== Segment start ==

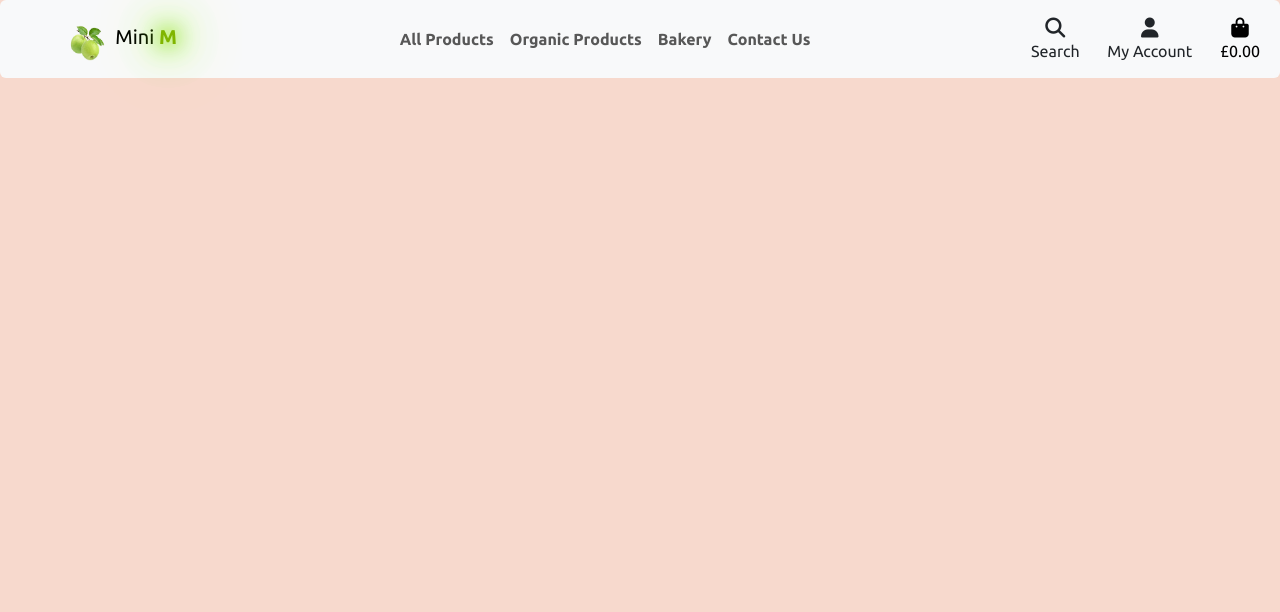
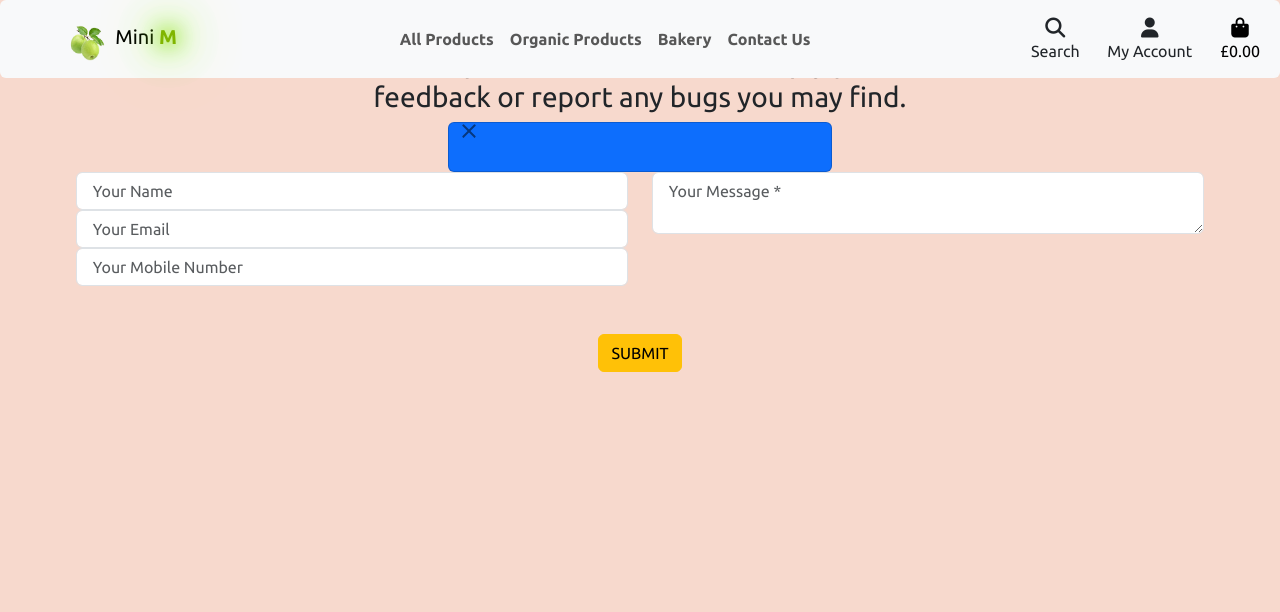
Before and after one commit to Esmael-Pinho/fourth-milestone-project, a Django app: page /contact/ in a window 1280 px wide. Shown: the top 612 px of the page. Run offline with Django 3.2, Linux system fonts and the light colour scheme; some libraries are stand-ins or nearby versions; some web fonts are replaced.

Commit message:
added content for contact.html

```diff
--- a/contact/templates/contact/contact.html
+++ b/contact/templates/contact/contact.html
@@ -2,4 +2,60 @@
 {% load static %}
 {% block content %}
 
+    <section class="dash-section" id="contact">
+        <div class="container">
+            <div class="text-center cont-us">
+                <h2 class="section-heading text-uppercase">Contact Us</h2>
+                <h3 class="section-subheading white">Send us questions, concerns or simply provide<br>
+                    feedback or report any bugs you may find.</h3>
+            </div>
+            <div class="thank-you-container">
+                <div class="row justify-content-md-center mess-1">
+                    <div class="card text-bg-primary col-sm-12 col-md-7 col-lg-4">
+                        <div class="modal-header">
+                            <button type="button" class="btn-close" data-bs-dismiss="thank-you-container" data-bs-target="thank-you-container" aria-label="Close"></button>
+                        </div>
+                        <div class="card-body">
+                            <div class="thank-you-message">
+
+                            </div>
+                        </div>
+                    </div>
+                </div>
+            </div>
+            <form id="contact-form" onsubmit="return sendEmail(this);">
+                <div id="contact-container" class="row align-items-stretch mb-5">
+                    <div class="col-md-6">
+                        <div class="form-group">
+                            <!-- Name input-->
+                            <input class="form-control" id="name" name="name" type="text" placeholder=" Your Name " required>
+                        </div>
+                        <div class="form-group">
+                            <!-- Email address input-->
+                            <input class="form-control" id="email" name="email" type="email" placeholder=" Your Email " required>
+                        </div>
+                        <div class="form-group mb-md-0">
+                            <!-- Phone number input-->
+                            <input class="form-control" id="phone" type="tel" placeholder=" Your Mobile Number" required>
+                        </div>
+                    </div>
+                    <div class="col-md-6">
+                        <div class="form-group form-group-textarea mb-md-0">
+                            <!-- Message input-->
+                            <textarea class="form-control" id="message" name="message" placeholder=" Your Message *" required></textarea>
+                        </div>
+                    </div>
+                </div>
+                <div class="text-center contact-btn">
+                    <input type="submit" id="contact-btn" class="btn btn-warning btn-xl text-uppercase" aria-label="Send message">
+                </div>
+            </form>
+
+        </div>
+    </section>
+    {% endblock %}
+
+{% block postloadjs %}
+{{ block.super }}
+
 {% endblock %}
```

== Segment end ==
== Segment start ==

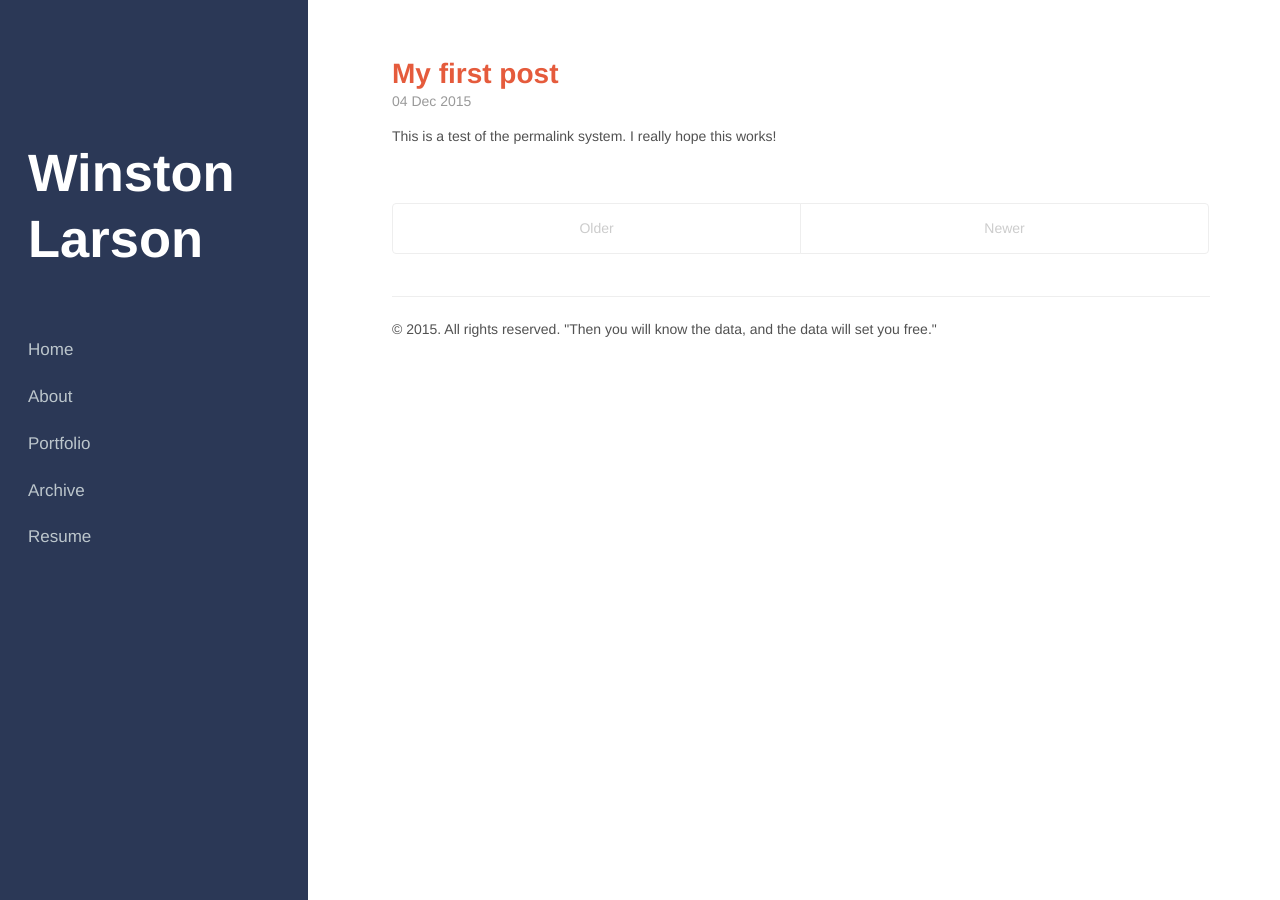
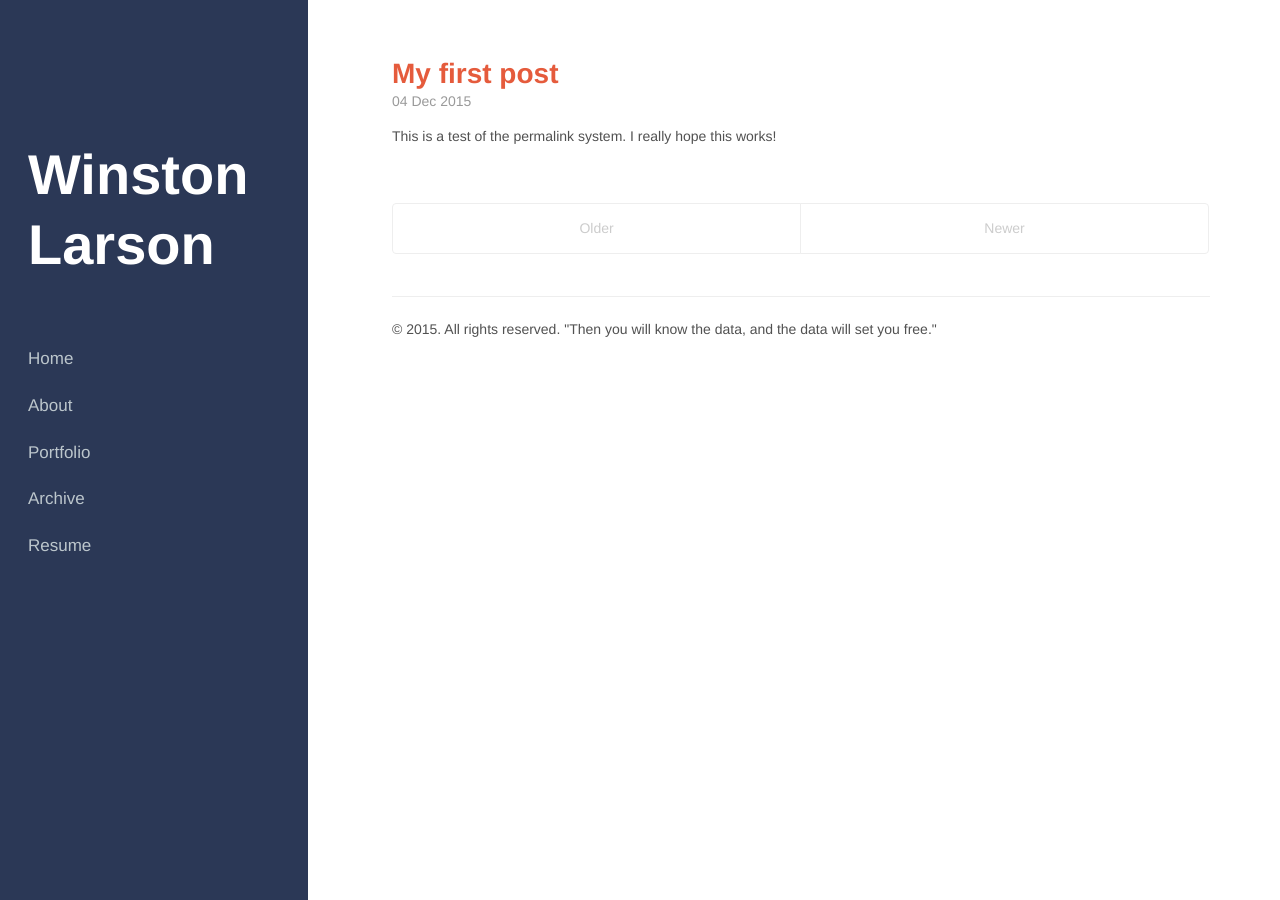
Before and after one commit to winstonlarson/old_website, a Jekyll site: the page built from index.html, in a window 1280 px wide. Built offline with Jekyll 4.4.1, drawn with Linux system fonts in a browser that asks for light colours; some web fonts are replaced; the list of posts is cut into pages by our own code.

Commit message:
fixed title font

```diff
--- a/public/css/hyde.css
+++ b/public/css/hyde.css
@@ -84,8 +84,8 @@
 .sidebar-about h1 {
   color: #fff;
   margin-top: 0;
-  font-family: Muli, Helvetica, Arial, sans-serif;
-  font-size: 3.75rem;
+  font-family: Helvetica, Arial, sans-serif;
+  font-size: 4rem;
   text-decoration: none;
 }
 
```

== Segment end ==

Your answer must be a single number: how many lines of the entries above contain the string "form".

## Answer box
10